| Problem description |
Pull every line holding the word "ContactUs" from the data below and copy it.

---*---

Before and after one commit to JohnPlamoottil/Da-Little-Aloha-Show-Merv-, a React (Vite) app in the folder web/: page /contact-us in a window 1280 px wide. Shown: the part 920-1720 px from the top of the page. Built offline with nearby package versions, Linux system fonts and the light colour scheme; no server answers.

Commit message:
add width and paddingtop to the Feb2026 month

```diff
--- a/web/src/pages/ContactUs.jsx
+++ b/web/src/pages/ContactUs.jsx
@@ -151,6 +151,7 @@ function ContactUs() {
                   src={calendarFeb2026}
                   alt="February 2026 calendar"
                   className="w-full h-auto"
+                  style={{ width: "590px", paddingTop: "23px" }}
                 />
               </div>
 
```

---*---

| Task response |
--- a/web/src/pages/ContactUs.jsx
+++ b/web/src/pages/ContactUs.jsx
@@ -151,6 +151,7 @@ function ContactUs() {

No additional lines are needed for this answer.